HOUSTON -- North Texas officials on Tuesday announced three more West Nile deaths in what has become the largest outbreak nationwide.
President Obama requested a briefing about the outbreak from officials from the Centers for Disease Control and Prevention, Dallas officials said Tuesday.
"That just goes to show that this is a serious matter that the president requested and the CDC provided a briefing," Dallas County Judge Clay Jenkins said Tuesday.
So far, 586 West Nile infections have been reported statewide, with at least 21 deaths. Given diverse reporting practices in Texas' 254 counties, it's unclear whether the 21 includes the deaths announced Tuesday.
That’s the majority of the 693 West Nile infections and 26 deaths reported nationwide, according to the CDC.

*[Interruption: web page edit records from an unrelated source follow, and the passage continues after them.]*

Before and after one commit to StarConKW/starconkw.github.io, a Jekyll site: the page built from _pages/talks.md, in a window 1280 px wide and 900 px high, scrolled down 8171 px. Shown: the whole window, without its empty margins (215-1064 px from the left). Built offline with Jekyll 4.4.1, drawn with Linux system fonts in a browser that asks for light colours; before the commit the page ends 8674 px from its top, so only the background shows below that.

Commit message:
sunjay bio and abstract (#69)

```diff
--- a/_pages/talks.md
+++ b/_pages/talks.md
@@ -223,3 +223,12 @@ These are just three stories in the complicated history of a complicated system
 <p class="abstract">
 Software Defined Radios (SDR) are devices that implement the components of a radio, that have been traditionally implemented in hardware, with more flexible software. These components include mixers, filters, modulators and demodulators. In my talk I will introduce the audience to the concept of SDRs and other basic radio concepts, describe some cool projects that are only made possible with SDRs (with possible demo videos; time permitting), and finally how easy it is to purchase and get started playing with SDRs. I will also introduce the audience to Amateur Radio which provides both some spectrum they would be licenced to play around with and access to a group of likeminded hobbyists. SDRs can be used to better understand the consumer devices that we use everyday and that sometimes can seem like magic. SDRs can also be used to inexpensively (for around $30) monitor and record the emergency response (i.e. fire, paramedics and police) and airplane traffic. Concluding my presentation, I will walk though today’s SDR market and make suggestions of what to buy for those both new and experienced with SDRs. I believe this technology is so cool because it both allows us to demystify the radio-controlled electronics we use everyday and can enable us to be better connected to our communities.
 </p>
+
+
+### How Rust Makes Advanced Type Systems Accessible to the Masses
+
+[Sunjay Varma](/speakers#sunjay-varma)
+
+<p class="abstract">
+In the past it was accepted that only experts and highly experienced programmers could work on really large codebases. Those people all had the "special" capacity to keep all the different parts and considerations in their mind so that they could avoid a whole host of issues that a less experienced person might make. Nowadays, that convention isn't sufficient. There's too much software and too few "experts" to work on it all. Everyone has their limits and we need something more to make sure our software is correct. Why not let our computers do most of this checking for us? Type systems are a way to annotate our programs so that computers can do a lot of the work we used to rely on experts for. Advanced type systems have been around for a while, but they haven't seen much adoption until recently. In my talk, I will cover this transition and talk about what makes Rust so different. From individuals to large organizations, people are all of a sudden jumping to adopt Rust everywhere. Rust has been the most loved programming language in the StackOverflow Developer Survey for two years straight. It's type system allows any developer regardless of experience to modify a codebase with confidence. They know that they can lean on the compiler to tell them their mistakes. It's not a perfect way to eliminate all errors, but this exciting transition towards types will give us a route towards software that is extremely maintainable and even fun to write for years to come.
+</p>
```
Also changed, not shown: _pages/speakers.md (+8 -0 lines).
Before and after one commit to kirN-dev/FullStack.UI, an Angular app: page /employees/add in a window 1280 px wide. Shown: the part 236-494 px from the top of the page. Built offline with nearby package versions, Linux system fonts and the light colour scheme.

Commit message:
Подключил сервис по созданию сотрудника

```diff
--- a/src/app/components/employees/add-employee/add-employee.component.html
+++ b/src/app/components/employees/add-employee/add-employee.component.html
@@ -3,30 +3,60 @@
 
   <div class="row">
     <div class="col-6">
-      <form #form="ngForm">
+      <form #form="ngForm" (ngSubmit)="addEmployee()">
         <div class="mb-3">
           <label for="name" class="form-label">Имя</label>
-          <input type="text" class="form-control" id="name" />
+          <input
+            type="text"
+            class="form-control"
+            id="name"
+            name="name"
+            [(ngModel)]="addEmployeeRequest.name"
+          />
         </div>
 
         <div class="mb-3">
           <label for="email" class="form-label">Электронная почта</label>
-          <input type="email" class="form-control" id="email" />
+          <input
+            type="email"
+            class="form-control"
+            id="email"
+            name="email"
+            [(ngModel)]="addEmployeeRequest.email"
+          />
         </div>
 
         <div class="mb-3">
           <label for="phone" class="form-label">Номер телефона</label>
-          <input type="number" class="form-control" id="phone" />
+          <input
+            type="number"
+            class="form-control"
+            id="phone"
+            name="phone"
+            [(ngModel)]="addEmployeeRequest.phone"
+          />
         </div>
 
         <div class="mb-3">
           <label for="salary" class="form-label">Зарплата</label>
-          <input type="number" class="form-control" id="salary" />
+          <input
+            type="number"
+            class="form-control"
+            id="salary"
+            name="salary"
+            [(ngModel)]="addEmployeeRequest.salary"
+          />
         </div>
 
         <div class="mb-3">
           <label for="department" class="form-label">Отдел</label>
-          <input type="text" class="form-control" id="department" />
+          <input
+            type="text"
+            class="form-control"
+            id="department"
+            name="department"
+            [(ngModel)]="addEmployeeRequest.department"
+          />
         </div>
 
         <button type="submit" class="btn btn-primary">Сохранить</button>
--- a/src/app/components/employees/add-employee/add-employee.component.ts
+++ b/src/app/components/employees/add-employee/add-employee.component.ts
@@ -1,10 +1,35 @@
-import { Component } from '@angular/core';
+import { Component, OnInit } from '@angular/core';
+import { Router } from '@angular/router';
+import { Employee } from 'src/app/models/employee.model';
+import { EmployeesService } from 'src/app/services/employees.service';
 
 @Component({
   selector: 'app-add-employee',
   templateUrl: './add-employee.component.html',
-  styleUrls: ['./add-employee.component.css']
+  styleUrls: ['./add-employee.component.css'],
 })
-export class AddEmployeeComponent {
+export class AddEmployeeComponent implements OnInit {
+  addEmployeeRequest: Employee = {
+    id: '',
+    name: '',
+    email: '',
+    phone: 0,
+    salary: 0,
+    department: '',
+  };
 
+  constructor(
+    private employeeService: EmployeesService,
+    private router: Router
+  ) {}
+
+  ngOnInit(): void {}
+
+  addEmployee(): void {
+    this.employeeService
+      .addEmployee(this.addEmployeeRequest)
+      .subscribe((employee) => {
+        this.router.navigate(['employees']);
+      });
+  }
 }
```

The CDC has dispatched a team of epidemiologists to the Dallas area at the request of Texas public health officials to assist in addressing the outbreak. They were expected to arrive Wednesday, officials said.
Dallas County has reported 262 West Nile infections and 11 deaths, the most recent a woman in her 80s. All those who died have had underlying medical conditions, according to Dallas County Health and Human Services Director Zachary Thompson.
Neighboring Tarrant County, home to Fort Worth, has reported 212 West Nile infections and four deaths, the two most recent a man and woman in their 80s with underlying medical conditions.
West Nile usually peaks in Texas in August, but Thompson told the Los Angeles Times on Tuesday that it was unclear whether the state had reached the peak number of infections yet.
“I think it’s too early to comment on that,” he said.
Dallas County and city officials have declared a public health emergency and started the first four-day aerial pesticide campaign in more than 45 years on Thursday to combat the spread of West Nile by mosquitoes.
More spraying was expected to start as soon as Wednesday.
Dallas Mayor Mike Rawlings said early results showed aerial spraying with the pyrethrin-based pesticide Duet has been a success, “with no visible side effects.” Due to the state of emergency, the state is paying the $500,000 tab for the spraying, officials have said.
“It’s been the right tactic in minimizing the epidemic that we’re seeing,” Rawlings said during a televised news conference.
But Rawlings said the city planned to hold off on future aerial assaults, focusing on truck and hand spraying and "larvicide" -- applying insecticide to standing water to kill larval mosquitoes.
“We were in the air. Now we go very, very local,” he said.
He noted that since the incubation period for West Nile infections can be up to two weeks, it will take at least that long to know whether aerial spraying made a dent in the number of new infections.
Weekend rainstorms made aerial spraying difficult, and although they may have washed away some mosquito larvae, they likely added to the threat, Rawlings said.
“The recent rains have created new areas of standing water and thus new breeding ground for mosquitoes,” he said. “...Now’s the time when neighborhoods need to come together to protect each other and make sure we don’t have those mosquitoes.”
He and other officials urged residents to dump standing water, wear mosquito repellent and long sleeves and avoid going out at dawn and dusk when mosquitoes are active.
“This is literally a matter of life or death,” Jenkins said.
Swimmer Diana Nyad: 'I want to go on'
Day-care workers accused of urging toddlers to fight
Train derails, tumbles from bridge near Baltimore; 2 women killed